Cynthia Tom and Trinity Ordona have designed A Place of Her Own to build personal strength and clarity from the inside out by combining meditation techniques with creative art modalities that relieve stress and heal burnout. The participants study the chakras and meditation techniques, participate in discussions, do written exercises, and are asked to create art works in response to the questions “If you had a place of your own, what would it be? What kind of space would fully express your imagination and values?”
The exercises help the participants clarify their own aspirations and address individual, family and cultural patterns of dysfunction in a supportive environment. No arts background is required since the art works are usually created from found objects, and skilled artists are on hand to guide any participants who need assistance. The long term goal of this project is to generate a sense of community and creative space for women to reconnect with themselves, reverse patterns of trauma and make their hopes and dreams visible.
The art works of the Fall 2014 participants will be shown in an Open House on Thursday, February 26, 2015 from 6 – 9 p.m. at 1890 Bryant Street, 302 Gallery in San Francisco. There will also be a talk by the artists on Saturday, March 21 from 1 – 4 p.m. at the same location. There is a suggested donation of $10 – $25 for both events, but no one will be turned away for lack of funds.
Since 2009, 60 women have participated in A Place of Her Own and their work has been featured in thought-provoking exhibitions at the de Young Museum, Driftwood Salon Gallery and SOMarts Cultural Center.

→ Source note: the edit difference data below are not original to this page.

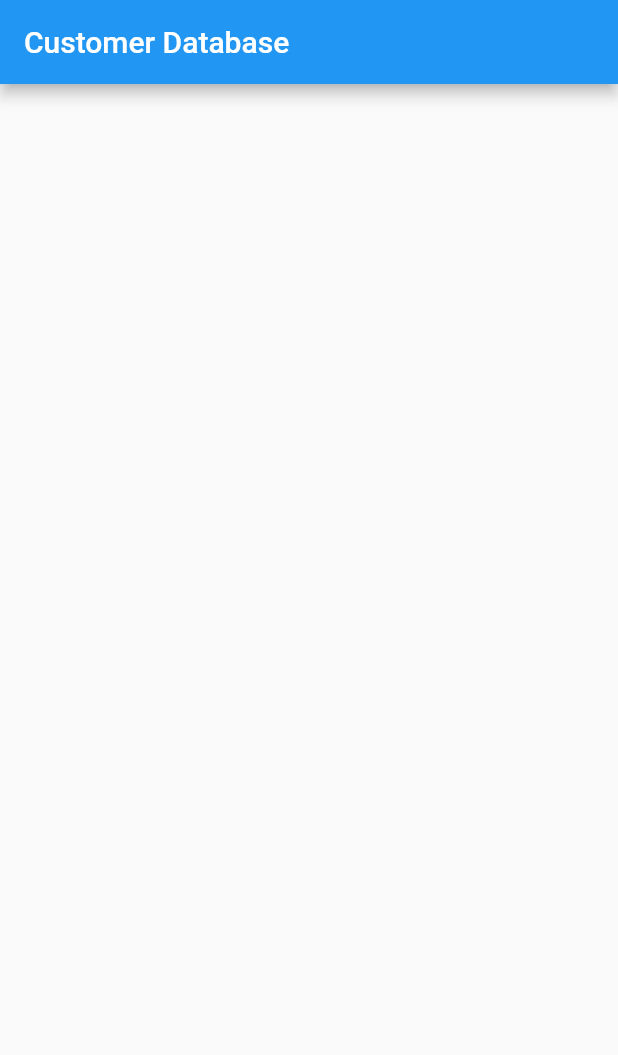
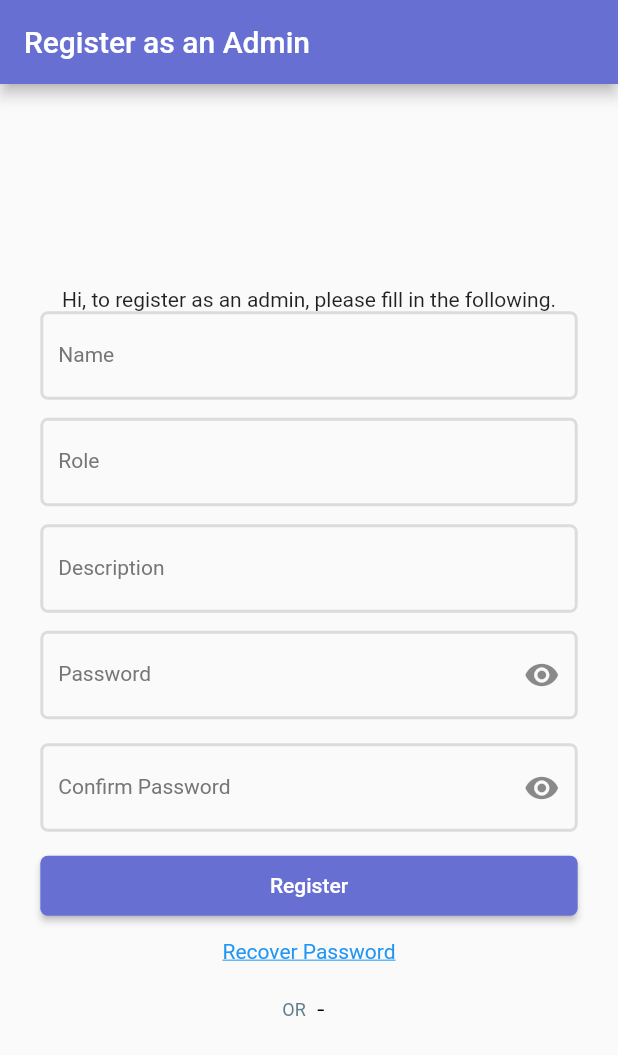
Before and after one commit to ikjot-2605/Customer-Database, a Flutter app: the screen it shows after launch, on a phone screen of 412 x 824 dp. Shown: the top 1055 px of the screen. Run offline on Flutter 3.47's test engine with Material 2 defaults, Android fonts, the phone set to English and light mode, and no system bars; our stand-ins replace flushbar, shared_preferences.

Commit message:
added register/login page basic layout and working- some issue in sh-pr

```diff
--- a/lib/main.dart
+++ b/lib/main.dart
@@ -1,4 +1,7 @@
+import 'package:customer_database/presentation/admin_login_page.dart';
+import 'package:customer_database/presentation/admin_register_page.dart';
 import 'package:flutter/material.dart';
+import 'package:shared_preferences/shared_preferences.dart';
 
 void main() {
   runApp(MyApp());
@@ -38,10 +41,43 @@ class MyHomePage extends StatefulWidget {
 }
 
 class _MyHomePageState extends State<MyHomePage> {
+  Future<String> futureName;
+  Future<String> fetchDetailsAdmin() async {
+    SharedPreferences prefs = await SharedPreferences.getInstance();
+    String name = prefs.getString('admin_name');
+    return name;
+  }
+
+  void setDetailsAdmin(
+      String name, String password, String role, String description) async {
+    SharedPreferences prefs = await SharedPreferences.getInstance();
+    String name = prefs.getString('admin_name');
+    await prefs.setString('admin_name', name);
+    await prefs.setString('admin_password', password);
+    await prefs.setString('admin_role', role);
+    await prefs.setString('admin_description', description);
+  }
+
   @override
   Widget build(BuildContext context) {
-    return Scaffold(
-      appBar: AppBar(title: Text('Customer Database')),
+    return FutureBuilder<String>(
+      future: fetchDetailsAdmin(),
+      builder: (BuildContext context, AsyncSnapshot<String> snapshot) {
+        print(snapshot);
+        if (snapshot.connectionState == ConnectionState.waiting) {
+          return Scaffold(body: Center(child: CircularProgressIndicator()));
+        } else if (snapshot.hasData) {
+          if (snapshot.data == null) {
+            return AdminRegisterPage();
+          } else {
+            return AdminLoginPage();
+          }
+        } else if (snapshot.hasError) {
+          return AdminRegisterPage();
+        } else if (snapshot.data == null) {
+          return AdminRegisterPage();
+        }
+      },
     );
   }
 }
--- /dev/null
+++ b/lib/model/Admin.dart
@@ -0,0 +1,7 @@
+class Admin {
+  String name;
+  String description;
+  String role;
+  String password;
+  Admin({this.name, this.description, this.role,this.password});
+}
--- /dev/null
+++ b/lib/presentation/admin_register_page.dart
@@ -0,0 +1,398 @@
+import 'package:customer_database/presentation/admin_login_page.dart';
+import 'package:flushbar/flushbar.dart';
+import 'package:flutter/material.dart';
+import 'package:shared_preferences/shared_preferences.dart';
+
+class AdminRegisterPage extends StatefulWidget {
+  @override
+  _AdminRegisterPageState createState() => _AdminRegisterPageState();
+}
+
+class _AdminRegisterPageState extends State<AdminRegisterPage> {
+  final _nameController = TextEditingController();
+  final _passwordController = TextEditingController();
+  final _roleController = TextEditingController();
+  final _descriptionController = TextEditingController();
+  final _confirmPasswordController = TextEditingController();
+  void setDetailsAdmin(
+      String name, String role, String description, String password) async {
+    SharedPreferences prefs = await SharedPreferences.getInstance();
+    String name = prefs.getString('admin_name');
+    await prefs.setString('admin_name', name);
+    await prefs.setString('admin_password', password);
+    await prefs.setString('admin_role', role);
+    await prefs.setString('admin_description', description);
+    Navigator.push(
+        context, MaterialPageRoute(builder: (context) => AdminLoginPage()));
+  }
+
+  _removeKeyboard(BuildContext context) {
+    FocusScopeNode currentFocus = FocusScope.of(context);
+
+    if (!currentFocus.hasPrimaryFocus) {
+      currentFocus.unfocus();
+    }
+  }
+
+  Color kBlue = Color(0xFF6770D2);
+  final _formKey = GlobalKey<FormState>();
+  bool _autovalidate = false;
+  bool obscure = true;
+  @override
+  Widget build(BuildContext context) {
+    return Scaffold(
+      appBar: AppBar(
+        title: Text('Register as an Admin'),
+        backgroundColor: kBlue,
+        automaticallyImplyLeading: false,
+      ),
+      body: Form(
+        // ignore: deprecated_member_use
+        autovalidate: _autovalidate,
+        key: _formKey,
+        child: Column(
+          mainAxisAlignment: MainAxisAlignment.center,
+          children: <Widget>[
+            Text('Hi, to register as an admin, please fill in the following.'),
+            Container(
+              width: MediaQuery.of(context).size.width / 1.15,
+              child: TextFormField(
+                controller: _nameController,
+                validator: (value) {
+                  if (value.isEmpty) {
+                    _autovalidate = true;
+                    return 'This field cannot be empty';
+                  }
+                  return null;
+                },
+                decoration: InputDecoration(
+                  focusedErrorBorder: OutlineInputBorder(
+                    borderRadius: BorderRadius.circular(5.0),
+                    borderSide: BorderSide(color: Colors.red),
+                  ),
+                  errorBorder: OutlineInputBorder(
+                    borderRadius: BorderRadius.circular(5.0),
+                    borderSide: BorderSide(
+                      color: Colors.red,
+                    ),
+                  ),
+                  focusedBorder: OutlineInputBorder(
+                    borderRadius: BorderRadius.circular(5.0),
+                    borderSide: BorderSide(
+                      color: kBlue,
+                    ),
+                  ),
+                  enabledBorder: OutlineInputBorder(
+                    borderRadius: BorderRadius.circular(5.0),
+                    borderSide: BorderSide(
+                      color: Theme.of(context).brightness == Brightness.dark
+                          ? Colors.grey[500]
+                          : Color(0xffDCDCDC),
+                      width: 2,
+                    ),
+                  ),
+                  labelText: 'Name',
+                  labelStyle: TextStyle(
+                      color: Theme.of(context).brightness == Brightness.dark
+                          ? Colors.white
+                          : Color(0xFF767676),
+                      fontSize: 14),
+                ),
+                autocorrect: false,
+              ),
+            ),
+            const SizedBox(height: 12),
+            Container(
+              width: MediaQuery.of(context).size.width / 1.15,
+              child: TextFormField(
+                controller: _roleController,
+                validator: (value) {
+                  if (value.isEmpty) {
+                    _autovalidate = true;
+                    return 'This field cannot be empty';
+                  }
+                  return null;
+                },
+                decoration: InputDecoration(
+                  focusedErrorBorder: OutlineInputBorder(
+                    borderRadius: BorderRadius.circular(5.0),
+                    borderSide: BorderSide(color: Colors.red),
+                  ),
+                  errorBorder: OutlineInputBorder(
+                    borderRadius: BorderRadius.circular(5.0),
+                    borderSide: BorderSide(
+                      color: Colors.red,
+                    ),
+                  ),
+                  focusedBorder: OutlineInputBorder(
+                    borderRadius: BorderRadius.circular(5.0),
+                    borderSide: BorderSide(
+                      color: kBlue,
+                    ),
+                  ),
+                  enabledBorder: OutlineInputBorder(
+                    borderRadius: BorderRadius.circular(5.0),
+                    borderSide: BorderSide(
+                      color: Theme.of(context).brightness == Brightness.dark
+                          ? Colors.grey[500]
+                          : Color(0xffDCDCDC),
+                      width: 2,
+                    ),
+                  ),
+                  labelText: 'Role',
+                  labelStyle: TextStyle(
+                      color: Theme.of(context).brightness == Brightness.dark
+                          ? Colors.white
+                          : Color(0xFF767676),
+                      fontSize: 14),
+                ),
+                autocorrect: false,
+              ),
+            ),
+            const SizedBox(height: 12),
+            Container(
+              width: MediaQuery.of(context).size.width / 1.15,
+              child: TextFormField(
+                controller: _descriptionController,
+                validator: (value) {
+                  if (value.isEmpty) {
+                    _autovalidate = true;
+                    return 'This field cannot be empty';
+                  }
+                  return null;
+                },
+                decoration: InputDecoration(
+                  focusedErrorBorder: OutlineInputBorder(
+                    borderRadius: BorderRadius.circular(5.0),
+                    borderSide: BorderSide(color: Colors.red),
+                  ),
+                  errorBorder: OutlineInputBorder(
+                    borderRadius: BorderRadius.circular(5.0),
+                    borderSide: BorderSide(
+                      color: Colors.red,
+                    ),
+                  ),
+                  focusedBorder: OutlineInputBorder(
+                    borderRadius: BorderRadius.circular(5.0),
+                    borderSide: BorderSide(
+                      color: kBlue,
+                    ),
+                  ),
+                  enabledBorder: OutlineInputBorder(
+                    borderRadius: BorderRadius.circular(5.0),
+                    borderSide: BorderSide(
+                      color: Theme.of(context).brightness == Brightness.dark
+                          ? Colors.grey[500]
+                          : Color(0xffDCDCDC),
+                      width: 2,
+                    ),
+                  ),
+                  labelText: 'Description',
+                  labelStyle: TextStyle(
+                      color: Theme.of(context).brightness == Brightness.dark
+                          ? Colors.white
+                          : Color(0xFF767676),
+                      fontSize: 14),
+                ),
+                autocorrect: false,
+              ),
+            ),
+            const SizedBox(height: 12),
+            Container(
+              width: MediaQuery.of(context).size.width / 1.15,
+              child: TextFormField(
+                controller: _passwordController,
+                obscureText: obscure,
+                validator: (value) {
+                  _autovalidate = true;
+                  if (value.isEmpty) {
+                    return 'This field cannot be empty';
+                  }
+                  return null;
+                },
+                // controller: passwordController,
+                decoration: InputDecoration(
+                  focusedErrorBorder: OutlineInputBorder(
+                    borderRadius: BorderRadius.circular(5.0),
+                    borderSide: BorderSide(color: Colors.red),
+                  ),
+                  errorBorder: OutlineInputBorder(
+                    borderRadius: BorderRadius.circular(5.0),
+                    borderSide: BorderSide(
+                      color: Colors.red,
+                    ),
+                  ),
+                  focusedBorder: OutlineInputBorder(
+                    borderRadius: BorderRadius.circular(5.0),
+                    borderSide: BorderSide(
+                      color: kBlue,
+                    ),
+                  ),
+                  enabledBorder: OutlineInputBorder(
+                    borderRadius: BorderRadius.circular(5.0),
+                    borderSide: BorderSide(
+                      color: Theme.of(context).brightness == Brightness.dark
+                          ? Colors.grey[500]
+                          : Color(0xffDCDCDC),
+                      width: 2,
+                    ),
+                  ),
+                  labelStyle: TextStyle(
+                      color: Theme.of(context).brightness == Brightness.dark
+                          ? Colors.white
+                          : Color(0xFF767676),
+                      fontSize: 14),
+                  labelText: 'Password',
+                  suffixIcon: IconButton(
+                    icon: Icon(Icons.visibility),
+                    padding: EdgeInsets.all(0),
+                    onPressed: () {
+                      setState(() {
+                        obscure = !obscure;
+                      });
+                    },
+                  ),
+                ),
+                autocorrect: false,
+              ),
+            ),
+            const SizedBox(height: 16),
+            Container(
+              width: MediaQuery.of(context).size.width / 1.15,
+              child: TextFormField(
+                controller: _confirmPasswordController,
+                obscureText: obscure,
+                validator: (value) {
+                  _autovalidate = true;
+                  if (value.isEmpty) {
+                    return 'This field cannot be empty';
+                  }
+                  return null;
+                },
+                // controller: passwordController,
+                decoration: InputDecoration(
+                  focusedErrorBorder: OutlineInputBorder(
+                    borderRadius: BorderRadius.circular(5.0),
+                    borderSide: BorderSide(color: Colors.red),
+                  ),
+                  errorBorder: OutlineInputBorder(
+                    borderRadius: BorderRadius.circular(5.0),
+                    borderSide: BorderSide(
+                      color: Colors.red,
+                    ),
+                  ),
+                  focusedBorder: OutlineInputBorder(
+                    borderRadius: BorderRadius.circular(5.0),
+                    borderSide: BorderSide(
+                      color: kBlue,
+                    ),
+                  ),
+                  enabledBorder: OutlineInputBorder(
+                    borderRadius: BorderRadius.circular(5.0),
+                    borderSide: BorderSide(
+                      color: Theme.of(context).brightness == Brightness.dark
+                          ? Colors.grey[500]
+                          : Color(0xffDCDCDC),
+                      width: 2,
+                    ),
+                  ),
+                  labelStyle: TextStyle(
+                      color: Theme.of(context).brightness == Brightness.dark
+                          ? Colors.white
+                          : Color(0xFF767676),
+                      fontSize: 14),
+                  labelText: 'Confirm Password',
+                  suffixIcon: IconButton(
+                    icon: Icon(Icons.visibility),
+                    padding: EdgeInsets.all(0),
+                    onPressed: () {
+                      setState(() {
+                        obscure = !obscure;
+                      });
+                    },
+                  ),
+                ),
+                autocorrect: false,
+              ),
+            ),
+            const SizedBox(height: 16),
+            Container(
+              height: 40,
+              width: MediaQuery.of(context).size.width / 1.15,
+              child: RaisedButton(
+                shape: RoundedRectangleBorder(
+                    borderRadius: BorderRadius.all(Radius.circular(5.0))),
+                textColor: Colors.white,
+                child: Text("Register"),
+                onPressed: () {
+                  if (_formKey.currentState.validate()) {
+                    _removeKeyboard(context);
+                    if (_passwordController.text ==
+                        _confirmPasswordController.text) {
+                      setDetailsAdmin(
+                          _nameController.text,
+                          _roleController.text,
+                          _descriptionController.text,
+                          _passwordController.text);
+                    } else {
+                      Flushbar(
+                        title: "Password Issue",
+                        message:
+                            "Please Ensure Your Password and Confirmed Password are the same.",
+                        duration: Duration(seconds: 3),
+                      )..show(context);
+                    }
+                  }
+                },
+                color: kBlue,
+              ),
+            ),
+            const SizedBox(height: 16),
+            Row(
+              mainAxisAlignment: MainAxisAlignment.center,
+              children: [
+                InkWell(
+                  child: Text(
+                    'Recover Password',
+                    style: TextStyle(
+                      color: Colors.blue[500],
+                      decoration: TextDecoration.underline,
+                    ),
+                  ),
+                  onTap: () {},
+                ),
+              ],
+            ),
+            const SizedBox(height: 24),
+            Row(
+              mainAxisAlignment: MainAxisAlignment.center,
+              children: <Widget>[
+                Text(
+                  "OR",
+                  style: TextStyle(
+                      fontSize: 12,
+                      color: Theme.of(context).brightness == Brightness.dark
+                          ? Colors.white
+                          : Colors.blueGrey),
+                ),
+                horizontalLine(context)
+              ],
+            ),
+            const SizedBox(height: 8),
+          ],
+        ),
+      ),
+    );
+  }
+
+  Widget horizontalLine(BuildContext context) => Padding(
+        padding: EdgeInsets.symmetric(horizontal: 8),
+        child: Container(
+          width: 4,
+          height: 1,
+          color: Theme.of(context).brightness == Brightness.dark
+              ? Colors.white
+              : Colors.black12.withOpacity(1),
+        ),
+      );
+}
--- a/pubspec.yaml
+++ b/pubspec.yaml
@@ -28,6 +28,8 @@ dependencies:
   # The following adds the Cupertino Icons font to your application.
   # Use with the CupertinoIcons class for iOS style icons.
   cupertino_icons: ^1.0.0
+  shared_preferences: ^0.5.12
+  flushbar: ^1.10.4
 
 dev_dependencies:
   flutter_test:
```
Also changed, not shown: lib/presentation/admin_login_page.dart (added, +193 -0 lines), pubspec.lock.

To see samples of the works created for these exhibits, please visit the links for past exhibitions on AAWAA’s page about A Place of Her Own.